From his car seat behind me, my two-year-old observed something he hadn’t seen in over a year and most certainly didn’t remember: a traffic jam. As Californians get vaccinated and begin their “return to normal,” one of the state’s most famous headaches is making its smoggy comeback. Our freeways and highways are filling up with the cars of commuters, travelers, and schoolchildren.
In the urban hubs of Los Angeles and the San Francisco Bay Area, traffic congestion has nearly returned to pre-pandemic numbers, despite many people continuing to work from home. Newly reopened attractions like museums and restaurants are drawing people onto the roads, as is in-person learning in California’s public schools. In the grand scheme of things, this is great—for our sanity and our economy. But for those of us who’ve enjoyed breezing across an empty Bay Bridge or flying down the 405, the return of bumper-to-bumper traffic is unwelcome. It’s also a different kind from the one we once knew. The pandemic has, at least for now, changed the way we drive and the reasons that we’re back behind the wheel.
In Los Angeles, traffic-related deaths have returned to pre-pandemic levels—and not necessarily because there are more cars on the road.
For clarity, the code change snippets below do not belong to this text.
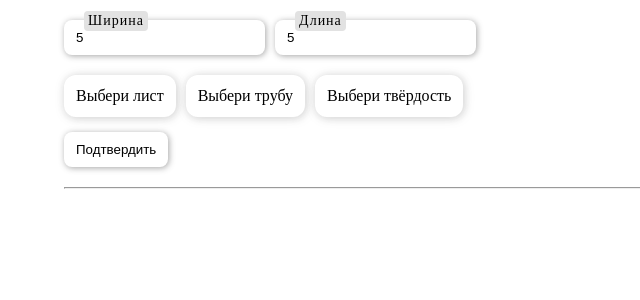
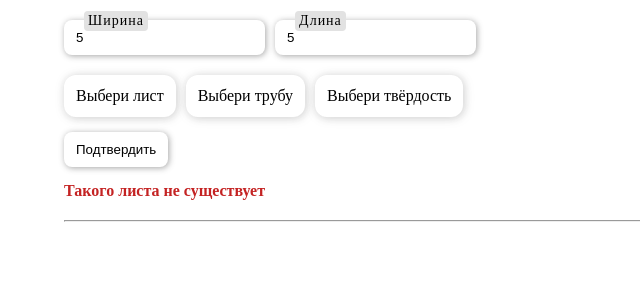
Before and after one commit to Maksim-Attsetski/test-vistegra, a React (Create React App) app: page / in a window 1280 px wide. Both pictures are taken after typing "5", "5" into the empty fields and a click on the button "Подтвердить". Shown: the top 300 px of the page, without its empty margins (0-640 px from the left). Built offline with nearby package versions, Linux system fonts and the light colour scheme.

Commit message:
add errror message in calc form

```diff
--- a/src/shared/helpers/validator.ts
+++ b/src/shared/helpers/validator.ts
@@ -3,12 +3,12 @@ type TStrNum = string | number;
 class Validator {
   min(value: TStrNum, limit: TStrNum, error: string = '') {
     if (+value < +limit) {
-      throw new Error(`Минимальное значение ${error}:` + limit);
+      throw new Error(`Минимальное значение ${error}: ${limit}`);
     }
   }
   max(value: TStrNum, limit: TStrNum, error: string = '') {
     if (+value > +limit) {
-      throw new Error(`Максимальное значение ${error}:` + limit);
+      throw new Error(`Максимальное значение ${error}: ${limit}`);
     }
   }
   isExist(value: any, error: string = '') {
--- a/src/widgets/Leaf/components/CalcForm/CalcForm.module.scss
+++ b/src/widgets/Leaf/components/CalcForm/CalcForm.module.scss
@@ -0,0 +1,5 @@
+
+.error {
+  color: #c42323;
+  font-weight: 600;
+}
--- a/src/widgets/Leaf/components/CalcForm/index.tsx
+++ b/src/widgets/Leaf/components/CalcForm/index.tsx
@@ -1,6 +1,6 @@
 import React, { FC, FormEvent, memo, useMemo, useState } from 'react';
 
-import { Button, Flex, Gap, Input, Select, Table, ICeil } from 'UI';
+import { Button, Flex, Gap, Input, Select, ICeil } from 'UI';
 import {
   leafConfig,
   IConfig,
@@ -44,13 +44,15 @@ const CalcForm: FC = () => {
   const [width, setWidth] = useState<string>('');
   const [length, setLength] = useState<string>('');
 
+  const [errorText, setErrorText] = useState<string>('');
+
   const onSubmit = (event: FormEvent<HTMLFormElement>) => {
     event.preventDefault();
 
     try {
       validator.min(width, inputConfig.width?.min || 0, 'ширины');
+      validator.max(width, inputConfig.width?.max || 0, 'ширины');
       validator.min(length, inputConfig.length?.min || 0, 'длины');
-      validator.max(width, inputConfig.width?.max || 0, 'ширины');
       validator.max(length, inputConfig.length?.max || 0, 'длины');
 
       const currentLeaf = leafs.find((leaf) => leaf.name === activeLeaf);
@@ -108,8 +110,10 @@ const CalcForm: FC = () => {
       );
 
       action.setCalcResultAC([pipeResult, leafResult, fixResult]);
-    } catch (error) {
+      setErrorText('');
+    } catch (error: any) {
       console.log(error);
+      setErrorText(error?.message || error);
     }
   };
 
@@ -150,6 +154,12 @@ const CalcForm: FC = () => {
         </Flex>
         <Gap y={15} />
         <Button type='submit'>Подтвердить</Button>
+        {errorText && (
+          <>
+            <Gap y={15} />
+            <div className={s.error}>{errorText}</div>
+          </>
+        )}
       </form>
     </div>
   );
--- a/src/widgets/Leaf/components/LeafsTable/index.tsx
+++ b/src/widgets/Leaf/components/LeafsTable/index.tsx
@@ -12,7 +12,7 @@ const LeafsTable: FC = () => {
     <div>
       {calcResult.length > 0 && (
         <>
-          <Table head={['Name', 'Count', 'Price']} rows={calcResult} />
+          <Table head={['Название', 'Количество', 'Цена']} rows={calcResult} />
           <Gap y={15} />
           <Button>Добавить изделие в корзину</Button>
         </>
```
In the past 15 months, more citizens have taken to walking and bicycling, and many of those who are driving are accustomed to the empty streets of the shelter-in-place phase, leading to a substantial rise in speeding. This jump in both car speeds and pedestrians is resulting in what the Los Angeles Police Department is calling an “alarming increase” in tragic deaths.
There’s also this unexpected twist on post-pandemic traffic numbers: Over the past year, we’ve experienced a population exodus from California’s cities to the state’s suburbs. Working from home has allowed people who’ve struggled to afford urban rents or mortgages the opportunity to sprawl into cheaper outlying areas. According to change-of-address information from the United States Postal Service, between March and November of last year, there was a 77 percent increase in people leaving their San Francisco apartments from the year prior, although the majority of those people remained in the Bay Area. San Franciscans who move to the typically car-dependent suburbs (and now there are a lot more of them) must now drive instead of walk or use public transit, as they formerly did.
While we might be working from home, we’re driving to recreate. Mobility numbers to outdoor destinations in counties like Mariposa (home to Yosemite National Park) and El Dorado (home to South Lake Tahoe) are up 95 percent and 87 percent, respectively.
Public transit ridership, which requires passengers to share an enclosed space with strangers—a situation still too fraught to many as we get closer to being out of the pandemic—remains drastically diminished. BART, for example, had about 14 percent of its pre-COVID ridership. San Francisco’s Muni busses carry only 27 percent of their 2019 passengers.
Finally, the state’s shutdown gave air-quality experts and scientists an opportunity to study Los Angeles’s infamous smog. If we drive a lot less, does the air get a lot better? No. A few of the dire effects of climate change—namely an increase in temperatures and wildfires—are the biggest contributors to the continued decline in L.A. air quality, not CO2 emissions. Don’t get us wrong. CO2 emissions are bad—and particularly in the communities, most often lower-income, surrounded by online retailer mega-warehouses that rely on big rigs for deliveries, the majority of which are in Southern California. The statewide shutdown didn’t fix smog, despite our optimism.
So, yep. We’re stuck in traffic again. But the driving changes brought on by a pandemic provide opportunities for innovators and problem-solvers to adapt and improve the ways we get around. California cities are working hard to become more pedestrian-friendly and less reliant on cars, and state lawmakers are calling on corporations with L.A.-area warehouses to slash diesel emissions caused by their trucks.
Back to normal probably isn’t in the cards yet for California—even if our bumpers get a lot closer than six feet apart. Are you driving differently post-pandemic?
This essay was adapted from the Alta newsletter, delivered every Thursday. To sign up, click here.